I am so excited to be heading to all these events and thrilled that this ongoing documentary has gotten rave reviews both on Guam and stateside. But I could use more help and support.

This started out as a personal passion project and I am grateful for the Pacific Daily News and its support in providing editing resources, a valuable platform, and a local and online audience. They give me a modest stipend while I continue to search out grants and additional sponsorships and partnerships to fund the documentary.

Jeremy and Jay Castro at Brand Marinade and Fina’denne’ are terrific sponsors, helping with logistics and staffing at events and setting up the website, where we post all the stories, photos and videos.

In addition, has merchandise — apparel, posters and soon signed art prints — for purchase to support the documentary.
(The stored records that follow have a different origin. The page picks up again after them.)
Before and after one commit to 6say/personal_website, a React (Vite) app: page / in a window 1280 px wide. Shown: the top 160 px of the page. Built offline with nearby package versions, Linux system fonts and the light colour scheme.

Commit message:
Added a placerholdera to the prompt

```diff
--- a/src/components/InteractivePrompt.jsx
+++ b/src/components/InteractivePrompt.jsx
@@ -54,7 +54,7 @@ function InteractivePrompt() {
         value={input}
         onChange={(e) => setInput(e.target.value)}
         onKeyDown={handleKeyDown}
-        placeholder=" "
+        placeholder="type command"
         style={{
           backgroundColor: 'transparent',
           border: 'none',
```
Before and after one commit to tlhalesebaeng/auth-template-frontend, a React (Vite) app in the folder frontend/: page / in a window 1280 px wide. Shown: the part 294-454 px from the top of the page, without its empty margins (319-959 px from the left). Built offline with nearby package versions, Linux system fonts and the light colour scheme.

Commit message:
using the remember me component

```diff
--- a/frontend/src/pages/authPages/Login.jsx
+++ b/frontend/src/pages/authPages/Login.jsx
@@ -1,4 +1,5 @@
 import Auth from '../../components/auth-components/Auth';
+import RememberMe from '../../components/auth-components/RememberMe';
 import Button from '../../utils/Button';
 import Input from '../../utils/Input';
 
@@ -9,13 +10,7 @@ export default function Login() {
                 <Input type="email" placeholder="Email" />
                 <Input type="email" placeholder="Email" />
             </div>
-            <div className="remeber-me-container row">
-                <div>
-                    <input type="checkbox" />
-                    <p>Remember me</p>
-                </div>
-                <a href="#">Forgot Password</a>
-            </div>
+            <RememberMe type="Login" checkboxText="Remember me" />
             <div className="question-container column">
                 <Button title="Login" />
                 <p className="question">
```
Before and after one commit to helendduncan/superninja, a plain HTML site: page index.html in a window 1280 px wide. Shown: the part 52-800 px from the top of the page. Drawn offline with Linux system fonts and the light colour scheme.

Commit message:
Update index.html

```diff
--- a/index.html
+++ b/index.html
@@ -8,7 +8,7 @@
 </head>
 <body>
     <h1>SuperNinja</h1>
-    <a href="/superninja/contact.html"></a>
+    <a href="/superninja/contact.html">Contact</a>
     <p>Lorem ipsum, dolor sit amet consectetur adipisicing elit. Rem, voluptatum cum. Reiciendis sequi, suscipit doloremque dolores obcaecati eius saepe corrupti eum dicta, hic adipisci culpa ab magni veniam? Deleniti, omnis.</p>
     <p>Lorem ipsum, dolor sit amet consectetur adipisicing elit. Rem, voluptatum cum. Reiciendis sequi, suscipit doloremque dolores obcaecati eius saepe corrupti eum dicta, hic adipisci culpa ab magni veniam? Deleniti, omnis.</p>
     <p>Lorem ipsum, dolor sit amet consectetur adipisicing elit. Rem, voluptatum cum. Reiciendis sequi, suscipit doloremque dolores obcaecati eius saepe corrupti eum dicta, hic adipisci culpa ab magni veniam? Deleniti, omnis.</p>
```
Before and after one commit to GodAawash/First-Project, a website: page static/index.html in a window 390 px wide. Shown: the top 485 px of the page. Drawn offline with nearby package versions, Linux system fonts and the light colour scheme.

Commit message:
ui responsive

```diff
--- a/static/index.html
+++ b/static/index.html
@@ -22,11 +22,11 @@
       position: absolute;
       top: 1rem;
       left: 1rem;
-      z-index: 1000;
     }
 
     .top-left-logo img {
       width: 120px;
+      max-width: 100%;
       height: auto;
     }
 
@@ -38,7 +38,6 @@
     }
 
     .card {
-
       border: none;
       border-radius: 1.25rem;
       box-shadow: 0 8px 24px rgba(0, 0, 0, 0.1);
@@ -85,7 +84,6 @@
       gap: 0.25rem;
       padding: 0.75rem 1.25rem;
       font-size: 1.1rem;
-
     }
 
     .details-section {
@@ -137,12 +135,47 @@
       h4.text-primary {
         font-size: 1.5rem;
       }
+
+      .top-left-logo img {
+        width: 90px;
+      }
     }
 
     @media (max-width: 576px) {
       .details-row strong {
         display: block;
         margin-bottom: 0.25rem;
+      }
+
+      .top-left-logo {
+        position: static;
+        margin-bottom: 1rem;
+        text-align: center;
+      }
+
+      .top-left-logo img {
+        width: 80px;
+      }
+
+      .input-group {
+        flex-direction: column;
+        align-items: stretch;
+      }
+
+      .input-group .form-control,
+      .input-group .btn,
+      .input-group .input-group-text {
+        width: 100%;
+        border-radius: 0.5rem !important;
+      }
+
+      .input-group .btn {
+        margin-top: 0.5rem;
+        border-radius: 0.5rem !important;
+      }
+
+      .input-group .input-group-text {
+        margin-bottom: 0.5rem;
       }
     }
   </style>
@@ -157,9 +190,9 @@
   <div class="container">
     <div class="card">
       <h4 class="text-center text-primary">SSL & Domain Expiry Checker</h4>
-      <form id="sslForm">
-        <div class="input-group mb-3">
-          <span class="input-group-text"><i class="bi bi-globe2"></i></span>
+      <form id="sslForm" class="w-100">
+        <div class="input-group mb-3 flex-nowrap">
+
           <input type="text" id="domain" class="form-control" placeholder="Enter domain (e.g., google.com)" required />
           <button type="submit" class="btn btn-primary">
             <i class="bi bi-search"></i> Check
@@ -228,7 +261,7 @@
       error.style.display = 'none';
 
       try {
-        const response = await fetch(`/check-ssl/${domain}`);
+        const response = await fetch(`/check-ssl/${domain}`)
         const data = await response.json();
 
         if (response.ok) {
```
I plan to ramp up coverage and would need more support, so please reach out to me at with future events, names of CHamorus doing amazing things, grants, moneymaking ideas, extra airline miles and hotel points, and chenchule.

Being the respectful CHamoru my father and mother raised me to be, I’ll find a way to reciprocate your generosity and be forever grateful for any support.

“Manaotao Sanlagu” is Manny Crisostomo’s ongoing visual documentary of CHamorus from the Marianas living overseas that is featured weekly in the PDN. If you or someone you know would like to be part of this documentary or wish to support this project, contact Crisostomo at The project is sponsored in part by Brand Marinade, a CHamoru-owned creative agency in the San Francisco Bay Area.